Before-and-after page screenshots
= = = =
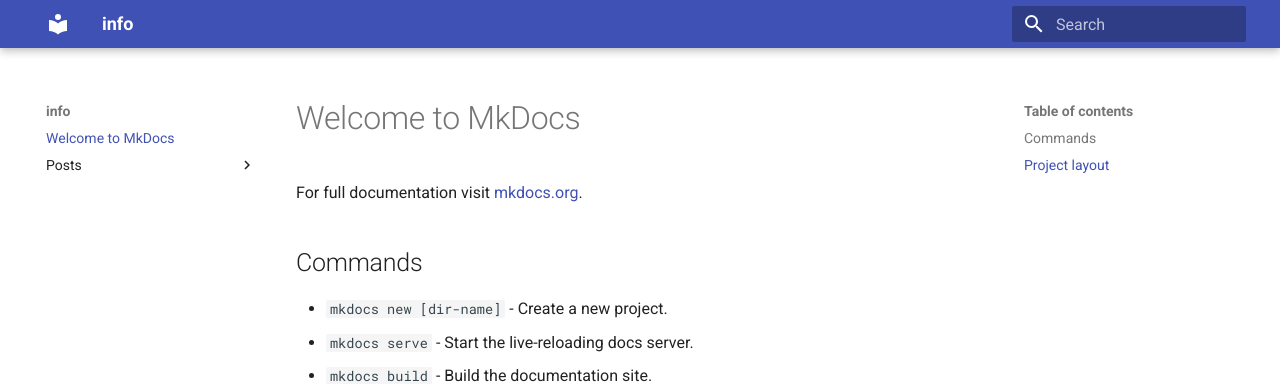
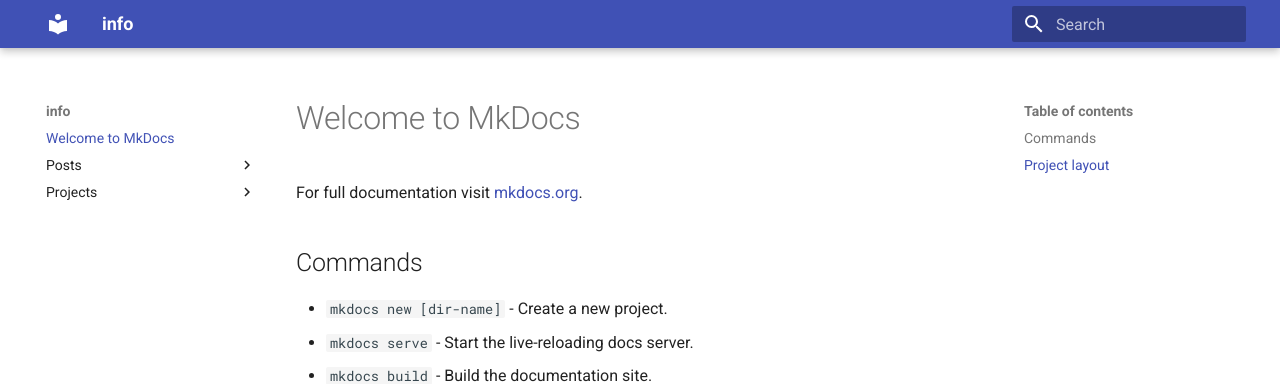
Before and after one commit to sharshi/t, an MkDocs documentation site: the page built from docs/index.md, in a window 1280 px wide. Shown: the top 384 px of the page. Built offline with MkDocs 1.6.1 and Material for MkDocs 9.7.7, drawn with Linux system fonts in a browser that asks for light colours.

Commit message:
Update mkdocs.yml

```diff
--- a/mkdocs.yml
+++ b/mkdocs.yml
@@ -5,6 +5,8 @@
   - index.md
   - Posts:
     - posts/index.md
+  - Projects:
+    - projects/index.md
 
 plugins:
   - search
```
= = = =
TASK:
Without the images, print all of the lines above exactly.

TASK SOLUTION:
Before and after one commit to sharshi/t, an MkDocs documentation site: the page built from docs/index.md, in a window 1280 px wide. Shown: the top 384 px of the page. Built offline with MkDocs 1.6.1 and Material for MkDocs 9.7.7, drawn with Linux system fonts in a browser that asks for light colours.

Commit message:
Update mkdocs.yml

```diff
--- a/mkdocs.yml
+++ b/mkdocs.yml
@@ -5,6 +5,8 @@
   - index.md
   - Posts:
     - posts/index.md
+  - Projects:
+    - projects/index.md
 
 plugins:
   - search
```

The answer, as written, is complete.